- _Working data_:
+--

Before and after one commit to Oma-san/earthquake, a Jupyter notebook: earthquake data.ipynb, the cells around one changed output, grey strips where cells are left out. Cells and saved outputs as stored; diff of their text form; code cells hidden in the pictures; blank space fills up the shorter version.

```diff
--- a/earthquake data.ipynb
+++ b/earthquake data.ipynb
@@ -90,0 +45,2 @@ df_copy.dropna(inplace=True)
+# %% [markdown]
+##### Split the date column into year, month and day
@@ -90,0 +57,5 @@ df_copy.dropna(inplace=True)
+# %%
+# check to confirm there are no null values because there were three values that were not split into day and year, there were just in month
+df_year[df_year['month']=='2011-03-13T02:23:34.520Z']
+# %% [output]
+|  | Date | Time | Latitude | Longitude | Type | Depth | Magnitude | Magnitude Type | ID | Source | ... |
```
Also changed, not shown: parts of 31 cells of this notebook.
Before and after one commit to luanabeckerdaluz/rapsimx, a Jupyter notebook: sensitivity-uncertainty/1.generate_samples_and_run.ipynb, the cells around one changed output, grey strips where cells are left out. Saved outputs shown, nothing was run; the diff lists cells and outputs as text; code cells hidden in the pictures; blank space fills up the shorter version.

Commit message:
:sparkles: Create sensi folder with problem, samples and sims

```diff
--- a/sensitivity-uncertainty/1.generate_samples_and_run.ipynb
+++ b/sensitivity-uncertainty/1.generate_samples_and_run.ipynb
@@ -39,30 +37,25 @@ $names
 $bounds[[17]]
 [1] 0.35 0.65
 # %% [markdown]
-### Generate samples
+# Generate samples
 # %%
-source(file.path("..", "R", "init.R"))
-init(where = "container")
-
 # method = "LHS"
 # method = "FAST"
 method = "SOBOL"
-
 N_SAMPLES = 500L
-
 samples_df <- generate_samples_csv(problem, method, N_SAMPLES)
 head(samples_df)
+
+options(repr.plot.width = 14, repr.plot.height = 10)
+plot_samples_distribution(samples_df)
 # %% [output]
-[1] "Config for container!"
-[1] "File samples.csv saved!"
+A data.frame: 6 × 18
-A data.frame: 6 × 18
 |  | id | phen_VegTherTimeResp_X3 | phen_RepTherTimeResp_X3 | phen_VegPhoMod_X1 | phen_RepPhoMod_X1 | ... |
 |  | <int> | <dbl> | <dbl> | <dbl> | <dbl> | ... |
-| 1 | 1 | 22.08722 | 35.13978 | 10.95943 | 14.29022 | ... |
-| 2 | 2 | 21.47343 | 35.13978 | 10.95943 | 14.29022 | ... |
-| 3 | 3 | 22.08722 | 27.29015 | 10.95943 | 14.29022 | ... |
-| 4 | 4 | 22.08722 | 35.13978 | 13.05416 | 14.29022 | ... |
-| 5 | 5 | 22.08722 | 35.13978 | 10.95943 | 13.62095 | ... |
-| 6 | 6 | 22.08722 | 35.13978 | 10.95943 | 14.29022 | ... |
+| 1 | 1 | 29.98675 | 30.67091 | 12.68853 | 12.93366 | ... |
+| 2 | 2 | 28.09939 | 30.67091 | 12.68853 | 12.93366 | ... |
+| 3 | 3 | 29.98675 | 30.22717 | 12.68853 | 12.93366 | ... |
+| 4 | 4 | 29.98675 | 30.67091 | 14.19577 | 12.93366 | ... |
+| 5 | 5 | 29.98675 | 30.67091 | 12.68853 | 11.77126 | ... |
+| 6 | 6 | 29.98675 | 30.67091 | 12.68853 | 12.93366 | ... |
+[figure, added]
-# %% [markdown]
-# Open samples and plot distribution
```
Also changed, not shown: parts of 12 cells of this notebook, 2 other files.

+--

- _What to produce_:
Each of the records is to be written out again without alteration.

- _Answer space_:
Before and after one commit to Oma-san/earthquake, a Jupyter notebook: earthquake data.ipynb, the cells around one changed output, grey strips where cells are left out. Cells and saved outputs as stored; diff of their text form; code cells hidden in the pictures; blank space fills up the shorter version.

```diff
--- a/earthquake data.ipynb
+++ b/earthquake data.ipynb
@@ -90,0 +45,2 @@ df_copy.dropna(inplace=True)
+# %% [markdown]
+##### Split the date column into year, month and day
@@ -90,0 +57,5 @@ df_copy.dropna(inplace=True)
+# %%
+# check to confirm there are no null values because there were three values that were not split into day and year, there were just in month
+df_year[df_year['month']=='2011-03-13T02:23:34.520Z']
+# %% [output]
+|  | Date | Time | Latitude | Longitude | Type | Depth | Magnitude | Magnitude Type | ID | Source | ... |
```
Also changed, not shown: parts of 31 cells of this notebook.
Before and after one commit to luanabeckerdaluz/rapsimx, a Jupyter notebook: sensitivity-uncertainty/1.generate_samples_and_run.ipynb, the cells around one changed output, grey strips where cells are left out. Saved outputs shown, nothing was run; the diff lists cells and outputs as text; code cells hidden in the pictures; blank space fills up the shorter version.

Commit message:
:sparkles: Create sensi folder with problem, samples and sims

```diff
--- a/sensitivity-uncertainty/1.generate_samples_and_run.ipynb
+++ b/sensitivity-uncertainty/1.generate_samples_and_run.ipynb
@@ -39,30 +37,25 @@ $names
 $bounds[[17]]
 [1] 0.35 0.65
 # %% [markdown]
-### Generate samples
+# Generate samples
 # %%
-source(file.path("..", "R", "init.R"))
-init(where = "container")
-
 # method = "LHS"
 # method = "FAST"
 method = "SOBOL"
-
 N_SAMPLES = 500L
-
 samples_df <- generate_samples_csv(problem, method, N_SAMPLES)
 head(samples_df)
+
+options(repr.plot.width = 14, repr.plot.height = 10)
+plot_samples_distribution(samples_df)
 # %% [output]
-[1] "Config for container!"
-[1] "File samples.csv saved!"
+A data.frame: 6 × 18
-A data.frame: 6 × 18
 |  | id | phen_VegTherTimeResp_X3 | phen_RepTherTimeResp_X3 | phen_VegPhoMod_X1 | phen_RepPhoMod_X1 | ... |
 |  | <int> | <dbl> | <dbl> | <dbl> | <dbl> | ... |
-| 1 | 1 | 22.08722 | 35.13978 | 10.95943 | 14.29022 | ... |
-| 2 | 2 | 21.47343 | 35.13978 | 10.95943 | 14.29022 | ... |
-| 3 | 3 | 22.08722 | 27.29015 | 10.95943 | 14.29022 | ... |
-| 4 | 4 | 22.08722 | 35.13978 | 13.05416 | 14.29022 | ... |
-| 5 | 5 | 22.08722 | 35.13978 | 10.95943 | 13.62095 | ... |
-| 6 | 6 | 22.08722 | 35.13978 | 10.95943 | 14.29022 | ... |
+| 1 | 1 | 29.98675 | 30.67091 | 12.68853 | 12.93366 | ... |
+| 2 | 2 | 28.09939 | 30.67091 | 12.68853 | 12.93366 | ... |
+| 3 | 3 | 29.98675 | 30.22717 | 12.68853 | 12.93366 | ... |
+| 4 | 4 | 29.98675 | 30.67091 | 14.19577 | 12.93366 | ... |
+| 5 | 5 | 29.98675 | 30.67091 | 12.68853 | 11.77126 | ... |
+| 6 | 6 | 29.98675 | 30.67091 | 12.68853 | 12.93366 | ... |
+[figure, added]
-# %% [markdown]
-# Open samples and plot distribution
```
Also changed, not shown: parts of 12 cells of this notebook, 2 other files.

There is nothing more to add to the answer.